                                                                                                                                                                                                           ~Alan Watts

I want to share with you the American Myth Center’s birth story.  Its seed came from John Steinbeck.  Back in 2015, I was assistant directing Terry Kinney on Frank Galati’s adaptation of East of Eden for Steppenwolf Theatre Company in Chicago.  Working on dramaturgical notes for the program, I came across Steinbeck’s purpose for writing the novel in his journal:


I am choosing to write this book to my sons. They are little boys now and they will never know what they came from through me, unless I tell them . . . They have no background in the world of literature, they don’t know the great stories of the world as we do. And so I will tell them one of the greatest, perhaps the greatest story of all--the story of good and evil, of strength and weakness, of love and hate, of beauty and ugliness.


He was striving to give his sons reference points in their lives’ search for meaning.  What struck me most is the admission that they had no background in the great stories.  This idea was sown in the soil of my mind and the water came from Joseph Campbell who said in The Power of Myth:


One of our problems today is that we are not well acquainted with the literature of the spirit. We’re interested in the news of the day and the problems of the hour…Greek and Latin and biblical literature used to be part of everyone’s education…It used to be that these stories were in the minds of people. When the story is in your mind, then you see its relevance to something happening in your own life. It gives you perspective on what’s happening to you.

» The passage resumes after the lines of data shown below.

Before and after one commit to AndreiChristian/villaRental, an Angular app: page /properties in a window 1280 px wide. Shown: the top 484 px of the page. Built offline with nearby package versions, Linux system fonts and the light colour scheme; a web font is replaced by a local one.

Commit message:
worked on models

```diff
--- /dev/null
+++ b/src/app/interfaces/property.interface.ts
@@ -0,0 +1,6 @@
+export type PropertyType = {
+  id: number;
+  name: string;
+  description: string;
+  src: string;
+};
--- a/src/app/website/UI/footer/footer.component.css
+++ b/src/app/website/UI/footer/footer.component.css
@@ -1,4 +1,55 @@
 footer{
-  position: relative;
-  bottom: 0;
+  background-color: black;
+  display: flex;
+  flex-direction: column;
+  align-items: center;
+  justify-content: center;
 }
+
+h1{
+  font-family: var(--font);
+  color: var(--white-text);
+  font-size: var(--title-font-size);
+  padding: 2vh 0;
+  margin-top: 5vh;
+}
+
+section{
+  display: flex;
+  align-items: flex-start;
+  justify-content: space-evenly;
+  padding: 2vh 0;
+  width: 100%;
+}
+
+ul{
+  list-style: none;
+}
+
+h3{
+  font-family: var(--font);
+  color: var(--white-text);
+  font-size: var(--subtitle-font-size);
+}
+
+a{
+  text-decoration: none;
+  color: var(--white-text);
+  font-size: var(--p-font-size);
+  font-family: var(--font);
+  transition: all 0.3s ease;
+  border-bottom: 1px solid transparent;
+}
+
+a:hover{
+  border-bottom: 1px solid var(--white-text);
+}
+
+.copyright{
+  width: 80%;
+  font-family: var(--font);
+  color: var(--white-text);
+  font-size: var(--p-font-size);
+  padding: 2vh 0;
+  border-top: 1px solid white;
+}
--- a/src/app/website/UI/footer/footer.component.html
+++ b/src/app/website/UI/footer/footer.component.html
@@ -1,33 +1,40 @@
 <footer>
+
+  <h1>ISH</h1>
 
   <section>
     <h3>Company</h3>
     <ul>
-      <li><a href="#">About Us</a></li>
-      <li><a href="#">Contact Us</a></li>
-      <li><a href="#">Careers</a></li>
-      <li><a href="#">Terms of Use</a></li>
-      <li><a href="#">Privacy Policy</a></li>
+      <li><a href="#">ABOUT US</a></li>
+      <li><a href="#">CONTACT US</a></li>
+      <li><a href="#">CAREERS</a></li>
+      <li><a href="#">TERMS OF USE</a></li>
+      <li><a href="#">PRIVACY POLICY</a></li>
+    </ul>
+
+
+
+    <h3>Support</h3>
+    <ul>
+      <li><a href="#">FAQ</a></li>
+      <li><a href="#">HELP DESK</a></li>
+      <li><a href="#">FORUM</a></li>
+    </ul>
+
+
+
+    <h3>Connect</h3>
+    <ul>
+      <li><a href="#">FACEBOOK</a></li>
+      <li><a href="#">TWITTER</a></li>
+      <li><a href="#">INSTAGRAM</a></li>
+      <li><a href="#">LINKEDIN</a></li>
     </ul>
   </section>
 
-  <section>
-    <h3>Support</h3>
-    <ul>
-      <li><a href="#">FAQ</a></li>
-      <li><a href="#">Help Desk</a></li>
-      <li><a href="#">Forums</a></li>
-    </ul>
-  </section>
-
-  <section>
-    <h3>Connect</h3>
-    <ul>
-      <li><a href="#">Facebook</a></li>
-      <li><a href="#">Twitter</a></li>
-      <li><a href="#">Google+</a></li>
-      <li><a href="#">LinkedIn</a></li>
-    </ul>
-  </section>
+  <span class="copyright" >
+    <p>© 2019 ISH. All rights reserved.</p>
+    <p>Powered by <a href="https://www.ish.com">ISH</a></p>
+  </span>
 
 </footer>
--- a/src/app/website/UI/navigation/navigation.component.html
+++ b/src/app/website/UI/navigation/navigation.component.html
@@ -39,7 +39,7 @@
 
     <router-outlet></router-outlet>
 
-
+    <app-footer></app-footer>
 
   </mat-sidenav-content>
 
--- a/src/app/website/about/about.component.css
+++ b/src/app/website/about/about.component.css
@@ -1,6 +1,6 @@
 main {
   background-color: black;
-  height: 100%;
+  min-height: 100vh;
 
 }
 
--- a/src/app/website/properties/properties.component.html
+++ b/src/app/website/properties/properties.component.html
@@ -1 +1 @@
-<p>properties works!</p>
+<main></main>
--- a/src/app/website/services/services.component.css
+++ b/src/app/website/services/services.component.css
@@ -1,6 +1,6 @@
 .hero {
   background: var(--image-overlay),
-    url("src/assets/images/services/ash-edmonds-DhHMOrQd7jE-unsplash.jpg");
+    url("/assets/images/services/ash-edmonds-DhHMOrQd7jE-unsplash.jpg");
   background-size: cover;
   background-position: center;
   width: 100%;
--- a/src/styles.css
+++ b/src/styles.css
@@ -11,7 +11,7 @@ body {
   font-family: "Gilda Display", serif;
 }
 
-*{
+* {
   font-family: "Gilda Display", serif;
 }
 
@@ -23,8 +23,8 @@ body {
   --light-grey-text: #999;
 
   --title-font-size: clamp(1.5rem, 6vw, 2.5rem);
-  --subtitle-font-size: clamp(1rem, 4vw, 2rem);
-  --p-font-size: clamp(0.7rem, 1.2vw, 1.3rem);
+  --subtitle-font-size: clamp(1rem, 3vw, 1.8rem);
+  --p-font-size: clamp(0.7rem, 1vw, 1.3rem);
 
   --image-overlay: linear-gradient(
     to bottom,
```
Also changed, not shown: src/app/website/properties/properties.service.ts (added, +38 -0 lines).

As a country, I believe we are on an urgent, yet enduring investigation into what it means to be American.  Yet, this question of our rapidly evolving identity comes at a time when we have lost touch with the great stories and, with that, perspective. 

Modern day thinker, writer and blogger extraordinaire Maria Popova provided the sunshine in her conversation with Krista Tippet for the podcast, On Being:


We orient ourselves in the darkness of the unknown by grasping blindly for familiar points of reference and we seek to construct out of them a compass; out of the similarities and contrasts relative to our familiar world and existing knowledge.

With new American Myths, the AMC hopes to offer those familiar points of reference and act as a compass for all on our journey forward.  That’s the beginning.  Now the work beings.